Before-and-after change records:
Content starts
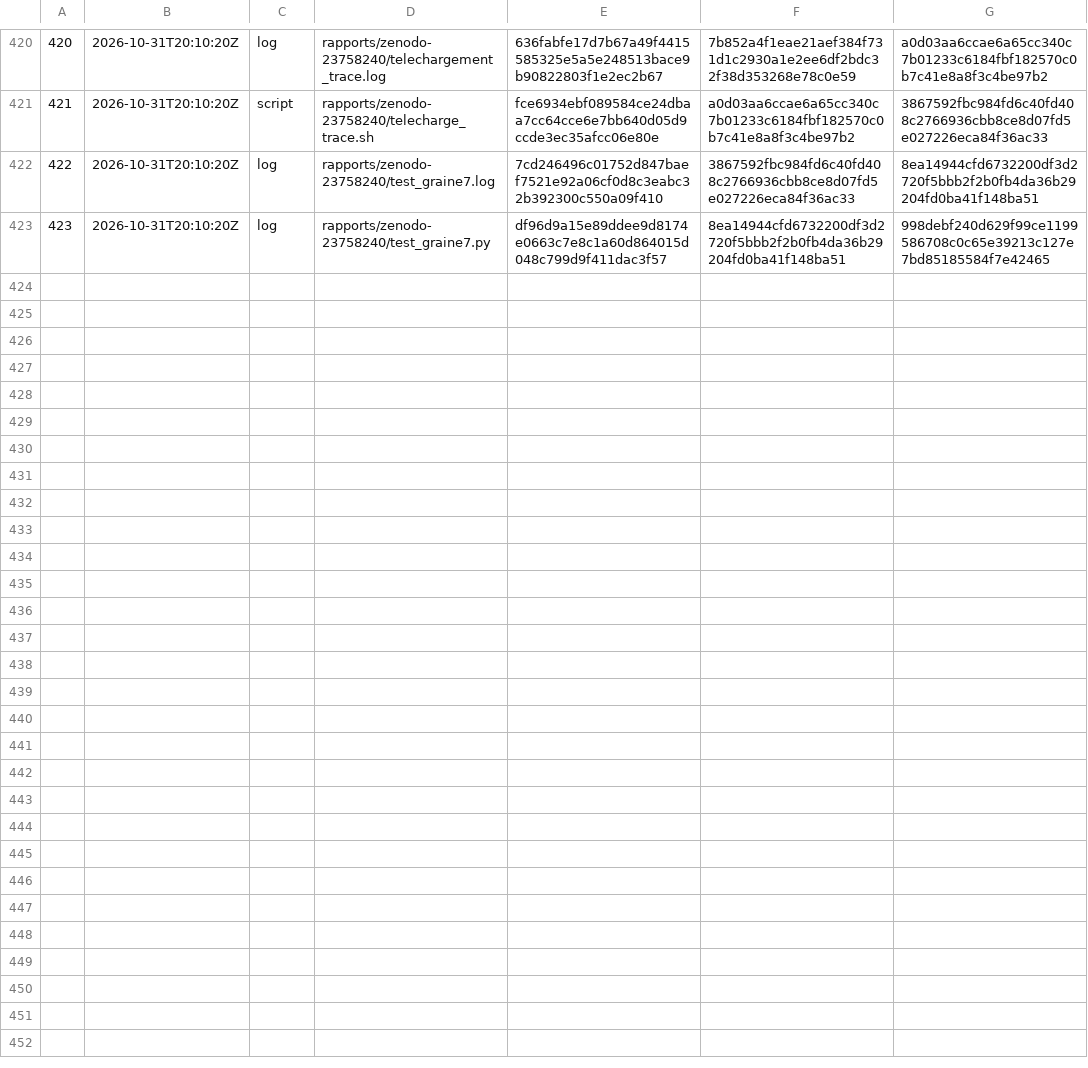
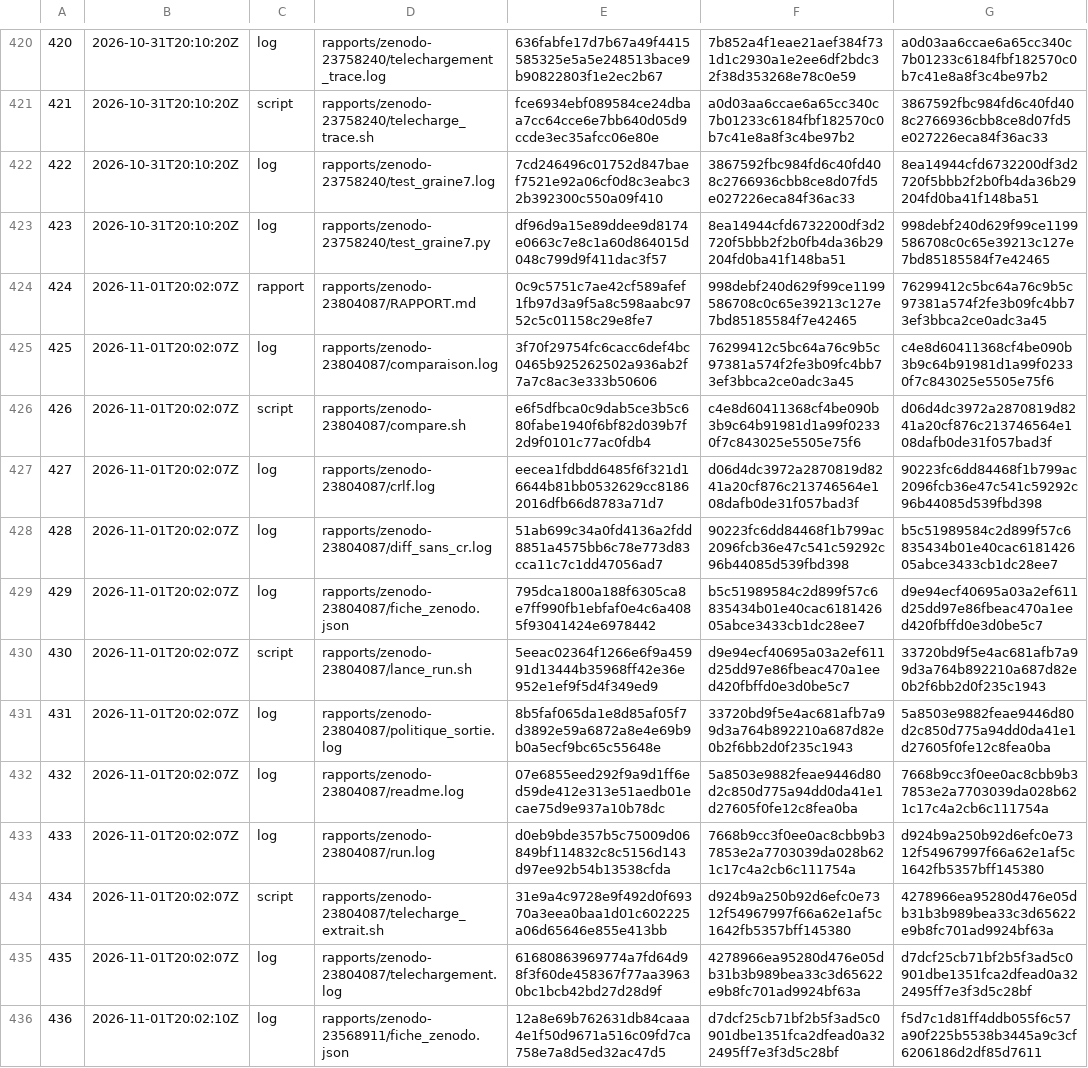
Before and after one commit to gsbellon/replique, a TSV file: registre/chaine.tsv, drawn as a sheet; only a part is shown, gaps mark what is left out; the diff names each change by its address in the sheet, - before the commit and + after, or states it on an @@ line.

```diff
--- a/registre/chaine.tsv
+++ b/registre/chaine.tsv
+row 424: 424 | 2026-11-01T20:02:07Z | rapport | rapports/zenodo-23804087/RAPPORT.md | 0c9c5751c7ae42cf589afef1fb97d3a9f5a8c598aabc9752c5c01158c29e8fe7 | 998debf240d629f99ce1199586708c0c65e39213c127e7bd85185584f7e42465 | 76299412c5bc64a76c9b5c97381a574f2fe3b09fc4bb73ef3bbca2ce0adc3a45
+row 425: 425 | 2026-11-01T20:02:07Z | log | rapports/zenodo-23804087/comparaison.log | 3f70f29754fc6cacc6def4bc0465b925262502a936ab2f7a7c8ac3e333b50606 | 76299412c5bc64a76c9b5c97381a574f2fe3b09fc4bb73ef3bbca2ce0adc3a45 | c4e8d60411368cf4be090b3b9c64b91981d1a99f02330f7c843025e5505e75f6
+row 426: 426 | 2026-11-01T20:02:07Z | script | rapports/zenodo-23804087/compare.sh | e6f5dfbca0c9dab5ce3b5c680fabe1940f6bf82d039b7f2d9f0101c77ac0fdb4 | c4e8d60411368cf4be090b3b9c64b91981d1a99f02330f7c843025e5505e75f6 | d06d4dc3972a2870819d8241a20cf876c213746564e108dafb0de31f057bad3f
+row 427: 427 | 2026-11-01T20:02:07Z | log | rapports/zenodo-23804087/crlf.log | eecea1fdbdd6485f6f321d16644b81bb0532629cc81862016dfb66d8783a71d7 | d06d4dc3972a2870819d8241a20cf876c213746564e108dafb0de31f057bad3f | 90223fc6dd84468f1b799ac2096fcb36e47c541c59292c96b44085d539fbd398
+row 428: 428 | 2026-11-01T20:02:07Z | log | rapports/zenodo-23804087/diff_sans_cr.log | 51ab699c34a0fd4136a2fdd8851a4575bb6c78e773d83cca11c7c1dd47056ad7 | 90223fc6dd84468f1b799ac2096fcb36e47c541c59292c96b44085d539fbd398 | b5c51989584c2d899f57c6835434b01e40cac618142605abce3433cb1dc28ee7
+row 429: 429 | 2026-11-01T20:02:07Z | log | rapports/zenodo-23804087/fiche_zenodo.json | 795dca1800a188f6305ca8e7ff990fb1ebfaf0e4c6a4085f93041424e6978442 | b5c51989584c2d899f57c6835434b01e40cac618142605abce3433cb1dc28ee7 | d9e94ecf40695a03a2ef611d25dd97e86fbeac470a1eed420fbffd0e3d0be5c7
+row 430: 430 | 2026-11-01T20:02:07Z | script | rapports/zenodo-23804087/lance_run.sh | 5eeac02364f1266e6f9a45991d13444b35968ff42e36e952e1ef9f5d4f349ed9 | d9e94ecf40695a03a2ef611d25dd97e86fbeac470a1eed420fbffd0e3d0be5c7 | 33720bd9f5e4ac681afb7a99d3a764b892210a687d82e0b2f6bb2d0f235c1943
+row 431: 431 | 2026-11-01T20:02:07Z | log | rapports/zenodo-23804087/politique_sortie.log | 8b5faf065da1e8d85af05f7d3892e59a6872a8e4e69b9b0a5ecf9bc65c55648e | 33720bd9f5e4ac681afb7a99d3a764b892210a687d82e0b2f6bb2d0f235c1943 | 5a8503e9882feae9446d80d2c850d775a94dd0da41e1d27605f0fe12c8fea0ba
+row 432: 432 | 2026-11-01T20:02:07Z | log | rapports/zenodo-23804087/readme.log | 07e6855eed292f9a9d1ff6ed59de412e313e51aedb01ecae75d9e937a10b78dc | 5a8503e9882feae9446d80d2c850d775a94dd0da41e1d27605f0fe12c8fea0ba | 7668b9cc3f0ee0ac8cbb9b37853e2a7703039da028b621c17c4a2cb6c111754a
+row 433: 433 | 2026-11-01T20:02:07Z | log | rapports/zenodo-23804087/run.log | d0eb9bde357b5c75009d06849bf114832c8c5156d143d97ee92b54b13538cfda | 7668b9cc3f0ee0ac8cbb9b37853e2a7703039da028b621c17c4a2cb6c111754a | d924b9a250b92d6efc0e7312f54967997f66a62e1af5c1642fb5357bff145380
+row 434: 434 | 2026-11-01T20:02:07Z | script | rapports/zenodo-23804087/telecharge_extrait.sh | 31e9a4c9728e9f492d0f69370a3eea0baa1d01c602225a06d65646e855e413bb | d924b9a250b92d6efc0e7312f54967997f66a62e1af5c1642fb5357bff145380 | 4278966ea95280d476e05db31b3b989bea33c3d65622e9b8fc701ad9924bf63a
+row 435: 435 | 2026-11-01T20:02:07Z | log | rapports/zenodo-23804087/telechargement.log | 61680863969774a7fd64d98f3f60de458367f77aa39630bc1bcb42bd27d28d9f | 4278966ea95280d476e05db31b3b989bea33c3d65622e9b8fc701ad9924bf63a | d7dcf25cb71bf2b5f3ad5c0901dbe1351fca2dfead0a322495ff7e3f3d5c28bf
+row 436: 436 | 2026-11-01T20:02:10Z | log | rapports/zenodo-23568911/fiche_zenodo.json | 12a8e69b762631db84caaa4e1f50d9671a516c09fd7ca758e7a8d5ed32ac47d5 | d7dcf25cb71bf2b5f3ad5c0901dbe1351fca2dfead0a322495ff7e3f3d5c28bf | f5d7c1d81ff4ddb055f6c57a90f225b5538b3445a9c3cf6206186d2df85d7611
```
Also changed, not shown: 17 other files.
Content ends
→ WHAT THE TASK ASKS
Among the preceding records, how many lines include the word "shown"? Reply with the number only.

→ SOLUTION
2